[Entries taken from a collection]
Segment Open

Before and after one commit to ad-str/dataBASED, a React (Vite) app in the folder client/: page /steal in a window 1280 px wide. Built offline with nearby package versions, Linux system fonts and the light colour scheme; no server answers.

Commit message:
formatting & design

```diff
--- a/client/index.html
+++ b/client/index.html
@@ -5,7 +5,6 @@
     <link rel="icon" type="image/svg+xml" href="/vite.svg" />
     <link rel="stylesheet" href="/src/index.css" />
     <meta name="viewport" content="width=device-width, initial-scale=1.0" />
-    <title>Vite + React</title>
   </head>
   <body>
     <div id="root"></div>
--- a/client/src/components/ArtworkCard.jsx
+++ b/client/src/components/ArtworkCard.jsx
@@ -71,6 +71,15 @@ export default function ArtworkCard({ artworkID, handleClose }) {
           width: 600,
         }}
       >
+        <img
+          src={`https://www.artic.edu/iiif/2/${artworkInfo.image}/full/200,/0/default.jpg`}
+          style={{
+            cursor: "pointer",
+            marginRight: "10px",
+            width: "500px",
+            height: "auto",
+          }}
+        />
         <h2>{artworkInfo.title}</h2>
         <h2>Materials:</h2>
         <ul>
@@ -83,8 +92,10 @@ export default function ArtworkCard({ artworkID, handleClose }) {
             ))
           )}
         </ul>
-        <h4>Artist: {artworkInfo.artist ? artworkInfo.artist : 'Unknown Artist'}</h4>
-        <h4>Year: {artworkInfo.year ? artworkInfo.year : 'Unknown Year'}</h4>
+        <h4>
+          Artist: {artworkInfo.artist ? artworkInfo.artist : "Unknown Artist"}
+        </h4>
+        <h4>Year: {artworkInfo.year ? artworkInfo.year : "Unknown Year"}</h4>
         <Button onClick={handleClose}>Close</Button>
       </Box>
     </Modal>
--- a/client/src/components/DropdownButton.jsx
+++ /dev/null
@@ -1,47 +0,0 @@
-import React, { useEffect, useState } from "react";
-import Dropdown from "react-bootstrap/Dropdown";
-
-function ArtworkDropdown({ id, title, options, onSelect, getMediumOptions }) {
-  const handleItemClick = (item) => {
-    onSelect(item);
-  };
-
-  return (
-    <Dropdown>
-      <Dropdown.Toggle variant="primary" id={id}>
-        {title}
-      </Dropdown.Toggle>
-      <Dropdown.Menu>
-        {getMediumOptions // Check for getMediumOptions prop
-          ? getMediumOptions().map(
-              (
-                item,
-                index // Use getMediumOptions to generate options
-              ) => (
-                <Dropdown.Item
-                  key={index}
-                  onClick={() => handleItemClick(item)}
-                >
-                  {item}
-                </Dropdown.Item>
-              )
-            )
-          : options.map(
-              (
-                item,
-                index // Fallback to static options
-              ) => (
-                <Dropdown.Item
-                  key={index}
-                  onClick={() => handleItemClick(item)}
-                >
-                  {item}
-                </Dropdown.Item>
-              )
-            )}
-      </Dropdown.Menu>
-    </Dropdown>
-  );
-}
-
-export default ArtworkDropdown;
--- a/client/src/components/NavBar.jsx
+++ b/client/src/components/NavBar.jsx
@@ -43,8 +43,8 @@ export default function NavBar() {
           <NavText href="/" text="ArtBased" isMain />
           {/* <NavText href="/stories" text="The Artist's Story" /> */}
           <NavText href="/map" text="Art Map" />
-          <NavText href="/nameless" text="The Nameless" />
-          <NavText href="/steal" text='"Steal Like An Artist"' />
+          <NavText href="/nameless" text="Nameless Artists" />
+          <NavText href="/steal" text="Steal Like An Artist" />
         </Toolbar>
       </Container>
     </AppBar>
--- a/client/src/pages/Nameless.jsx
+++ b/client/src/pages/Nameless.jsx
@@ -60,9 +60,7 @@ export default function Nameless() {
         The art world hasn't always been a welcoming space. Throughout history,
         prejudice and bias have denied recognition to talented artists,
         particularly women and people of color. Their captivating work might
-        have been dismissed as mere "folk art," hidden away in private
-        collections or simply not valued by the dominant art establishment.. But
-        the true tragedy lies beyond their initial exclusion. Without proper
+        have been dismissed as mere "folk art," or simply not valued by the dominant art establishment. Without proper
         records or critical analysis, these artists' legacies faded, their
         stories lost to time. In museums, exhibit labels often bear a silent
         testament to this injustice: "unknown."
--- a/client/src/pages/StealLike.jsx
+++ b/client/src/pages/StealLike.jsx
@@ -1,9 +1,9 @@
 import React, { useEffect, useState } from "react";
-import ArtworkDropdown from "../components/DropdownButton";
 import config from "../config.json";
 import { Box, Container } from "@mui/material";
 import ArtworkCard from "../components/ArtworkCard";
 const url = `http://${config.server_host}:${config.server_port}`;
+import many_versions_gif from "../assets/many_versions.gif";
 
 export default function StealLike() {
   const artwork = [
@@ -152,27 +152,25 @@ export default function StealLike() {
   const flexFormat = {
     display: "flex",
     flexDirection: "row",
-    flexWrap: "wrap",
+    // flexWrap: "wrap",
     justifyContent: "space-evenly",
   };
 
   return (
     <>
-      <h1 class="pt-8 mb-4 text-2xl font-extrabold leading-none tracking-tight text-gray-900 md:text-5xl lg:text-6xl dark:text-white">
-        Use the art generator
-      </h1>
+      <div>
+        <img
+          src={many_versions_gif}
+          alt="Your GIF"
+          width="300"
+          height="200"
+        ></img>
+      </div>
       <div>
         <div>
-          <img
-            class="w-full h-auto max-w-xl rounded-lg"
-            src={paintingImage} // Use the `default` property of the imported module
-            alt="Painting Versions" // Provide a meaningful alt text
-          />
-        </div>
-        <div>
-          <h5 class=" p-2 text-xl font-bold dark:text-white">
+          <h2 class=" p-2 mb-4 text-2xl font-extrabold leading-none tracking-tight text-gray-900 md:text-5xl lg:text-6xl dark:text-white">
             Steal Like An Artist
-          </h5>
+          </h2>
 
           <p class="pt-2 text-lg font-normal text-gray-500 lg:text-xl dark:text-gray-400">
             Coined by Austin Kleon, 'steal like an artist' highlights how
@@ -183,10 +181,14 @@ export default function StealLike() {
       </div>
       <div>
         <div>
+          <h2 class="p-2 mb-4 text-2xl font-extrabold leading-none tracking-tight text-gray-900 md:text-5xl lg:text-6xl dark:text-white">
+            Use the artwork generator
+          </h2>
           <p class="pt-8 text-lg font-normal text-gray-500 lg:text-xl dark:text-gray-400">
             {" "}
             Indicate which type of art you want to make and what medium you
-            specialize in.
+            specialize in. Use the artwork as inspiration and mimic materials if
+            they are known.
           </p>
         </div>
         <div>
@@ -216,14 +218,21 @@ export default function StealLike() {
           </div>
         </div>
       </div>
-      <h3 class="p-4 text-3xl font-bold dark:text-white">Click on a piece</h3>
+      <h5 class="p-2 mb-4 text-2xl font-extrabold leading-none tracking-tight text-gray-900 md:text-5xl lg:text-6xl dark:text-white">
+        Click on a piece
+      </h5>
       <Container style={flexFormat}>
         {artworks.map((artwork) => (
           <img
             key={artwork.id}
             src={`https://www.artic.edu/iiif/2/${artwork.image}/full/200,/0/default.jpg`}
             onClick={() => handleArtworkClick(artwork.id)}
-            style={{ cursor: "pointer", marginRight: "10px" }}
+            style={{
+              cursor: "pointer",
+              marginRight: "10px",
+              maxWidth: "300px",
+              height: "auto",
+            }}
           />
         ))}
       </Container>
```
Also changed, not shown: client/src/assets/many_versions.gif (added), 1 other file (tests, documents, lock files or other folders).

Segment Closed

**Task requirements:** Repeat all the entries word for word.

**Final answer:**
Before and after one commit to ad-str/dataBASED, a React (Vite) app in the folder client/: page /steal in a window 1280 px wide. Built offline with nearby package versions, Linux system fonts and the light colour scheme; no server answers.

Commit message:
formatting & design

```diff
--- a/client/index.html
+++ b/client/index.html
@@ -5,7 +5,6 @@
     <link rel="icon" type="image/svg+xml" href="/vite.svg" />
     <link rel="stylesheet" href="/src/index.css" />
     <meta name="viewport" content="width=device-width, initial-scale=1.0" />
-    <title>Vite + React</title>
   </head>
   <body>
     <div id="root"></div>
--- a/client/src/components/ArtworkCard.jsx
+++ b/client/src/components/ArtworkCard.jsx
@@ -71,6 +71,15 @@ export default function ArtworkCard({ artworkID, handleClose }) {
           width: 600,
         }}
       >
+        <img
+          src={`https://www.artic.edu/iiif/2/${artworkInfo.image}/full/200,/0/default.jpg`}
+          style={{
+            cursor: "pointer",
+            marginRight: "10px",
+            width: "500px",
+            height: "auto",
+          }}
+        />
         <h2>{artworkInfo.title}</h2>
         <h2>Materials:</h2>
         <ul>
@@ -83,8 +92,10 @@ export default function ArtworkCard({ artworkID, handleClose }) {
             ))
           )}
         </ul>
-        <h4>Artist: {artworkInfo.artist ? artworkInfo.artist : 'Unknown Artist'}</h4>
-        <h4>Year: {artworkInfo.year ? artworkInfo.year : 'Unknown Year'}</h4>
+        <h4>
+          Artist: {artworkInfo.artist ? artworkInfo.artist : "Unknown Artist"}
+        </h4>
+        <h4>Year: {artworkInfo.year ? artworkInfo.year : "Unknown Year"}</h4>
         <Button onClick={handleClose}>Close</Button>
       </Box>
     </Modal>
--- a/client/src/components/DropdownButton.jsx
+++ /dev/null
@@ -1,47 +0,0 @@
-import React, { useEffect, useState } from "react";
-import Dropdown from "react-bootstrap/Dropdown";
-
-function ArtworkDropdown({ id, title, options, onSelect, getMediumOptions }) {
-  const handleItemClick = (item) => {
-    onSelect(item);
-  };
-
-  return (
-    <Dropdown>
-      <Dropdown.Toggle variant="primary" id={id}>
-        {title}
-      </Dropdown.Toggle>
-      <Dropdown.Menu>
-        {getMediumOptions // Check for getMediumOptions prop
-          ? getMediumOptions().map(
-              (
-                item,
-                index // Use getMediumOptions to generate options
-              ) => (
-                <Dropdown.Item
-                  key={index}
-                  onClick={() => handleItemClick(item)}
-                >
-                  {item}
-                </Dropdown.Item>
-              )
-            )
-          : options.map(
-              (
-                item,
-                index // Fallback to static options
-              ) => (
-                <Dropdown.Item
-                  key={index}
-                  onClick={() => handleItemClick(item)}
-                >
-                  {item}
-                </Dropdown.Item>
-              )
-            )}
-      </Dropdown.Menu>
-    </Dropdown>
-  );
-}
-
-export default ArtworkDropdown;
--- a/client/src/components/NavBar.jsx
+++ b/client/src/components/NavBar.jsx
@@ -43,8 +43,8 @@ export default function NavBar() {
           <NavText href="/" text="ArtBased" isMain />
           {/* <NavText href="/stories" text="The Artist's Story" /> */}
           <NavText href="/map" text="Art Map" />
-          <NavText href="/nameless" text="The Nameless" />
-          <NavText href="/steal" text='"Steal Like An Artist"' />
+          <NavText href="/nameless" text="Nameless Artists" />
+          <NavText href="/steal" text="Steal Like An Artist" />
         </Toolbar>
       </Container>
     </AppBar>
--- a/client/src/pages/Nameless.jsx
+++ b/client/src/pages/Nameless.jsx
@@ -60,9 +60,7 @@ export default function Nameless() {
         The art world hasn't always been a welcoming space. Throughout history,
         prejudice and bias have denied recognition to talented artists,
         particularly women and people of color. Their captivating work might
-        have been dismissed as mere "folk art," hidden away in private
-        collections or simply not valued by the dominant art establishment.. But
-        the true tragedy lies beyond their initial exclusion. Without proper
+        have been dismissed as mere "folk art," or simply not valued by the dominant art establishment. Without proper
         records or critical analysis, these artists' legacies faded, their
         stories lost to time. In museums, exhibit labels often bear a silent
         testament to this injustice: "unknown."
--- a/client/src/pages/StealLike.jsx
+++ b/client/src/pages/StealLike.jsx
@@ -1,9 +1,9 @@
 import React, { useEffect, useState } from "react";
-import ArtworkDropdown from "../components/DropdownButton";
 import config from "../config.json";
 import { Box, Container } from "@mui/material";
 import ArtworkCard from "../components/ArtworkCard";
 const url = `http://${config.server_host}:${config.server_port}`;
+import many_versions_gif from "../assets/many_versions.gif";
 
 export default function StealLike() {
   const artwork = [
@@ -152,27 +152,25 @@ export default function StealLike() {
   const flexFormat = {
     display: "flex",
     flexDirection: "row",
-    flexWrap: "wrap",
+    // flexWrap: "wrap",
     justifyContent: "space-evenly",
   };
 
   return (
     <>
-      <h1 class="pt-8 mb-4 text-2xl font-extrabold leading-none tracking-tight text-gray-900 md:text-5xl lg:text-6xl dark:text-white">
-        Use the art generator
-      </h1>
+      <div>
+        <img
+          src={many_versions_gif}
+          alt="Your GIF"
+          width="300"
+          height="200"
+        ></img>
+      </div>
       <div>
         <div>
-          <img
-            class="w-full h-auto max-w-xl rounded-lg"
-            src={paintingImage} // Use the `default` property of the imported module
-            alt="Painting Versions" // Provide a meaningful alt text
-          />
-        </div>
-        <div>
-          <h5 class=" p-2 text-xl font-bold dark:text-white">
+          <h2 class=" p-2 mb-4 text-2xl font-extrabold leading-none tracking-tight text-gray-900 md:text-5xl lg:text-6xl dark:text-white">
             Steal Like An Artist
-          </h5>
+          </h2>
 
           <p class="pt-2 text-lg font-normal text-gray-500 lg:text-xl dark:text-gray-400">
             Coined by Austin Kleon, 'steal like an artist' highlights how
@@ -183,10 +181,14 @@ export default function StealLike() {
       </div>
       <div>
         <div>
+          <h2 class="p-2 mb-4 text-2xl font-extrabold leading-none tracking-tight text-gray-900 md:text-5xl lg:text-6xl dark:text-white">
+            Use the artwork generator
+          </h2>
           <p class="pt-8 text-lg font-normal text-gray-500 lg:text-xl dark:text-gray-400">
             {" "}
             Indicate which type of art you want to make and what medium you
-            specialize in.
+            specialize in. Use the artwork as inspiration and mimic materials if
+            they are known.
           </p>
         </div>
         <div>
@@ -216,14 +218,21 @@ export default function StealLike() {
           </div>
         </div>
       </div>
-      <h3 class="p-4 text-3xl font-bold dark:text-white">Click on a piece</h3>
+      <h5 class="p-2 mb-4 text-2xl font-extrabold leading-none tracking-tight text-gray-900 md:text-5xl lg:text-6xl dark:text-white">
+        Click on a piece
+      </h5>
       <Container style={flexFormat}>
         {artworks.map((artwork) => (
           <img
             key={artwork.id}
             src={`https://www.artic.edu/iiif/2/${artwork.image}/full/200,/0/default.jpg`}
             onClick={() => handleArtworkClick(artwork.id)}
-            style={{ cursor: "pointer", marginRight: "10px" }}
+            style={{
+              cursor: "pointer",
+              marginRight: "10px",
+              maxWidth: "300px",
+              height: "auto",
+            }}
           />
         ))}
       </Container>
```
Also changed, not shown: client/src/assets/many_versions.gif (added), 1 other file (tests, documents, lock files or other folders).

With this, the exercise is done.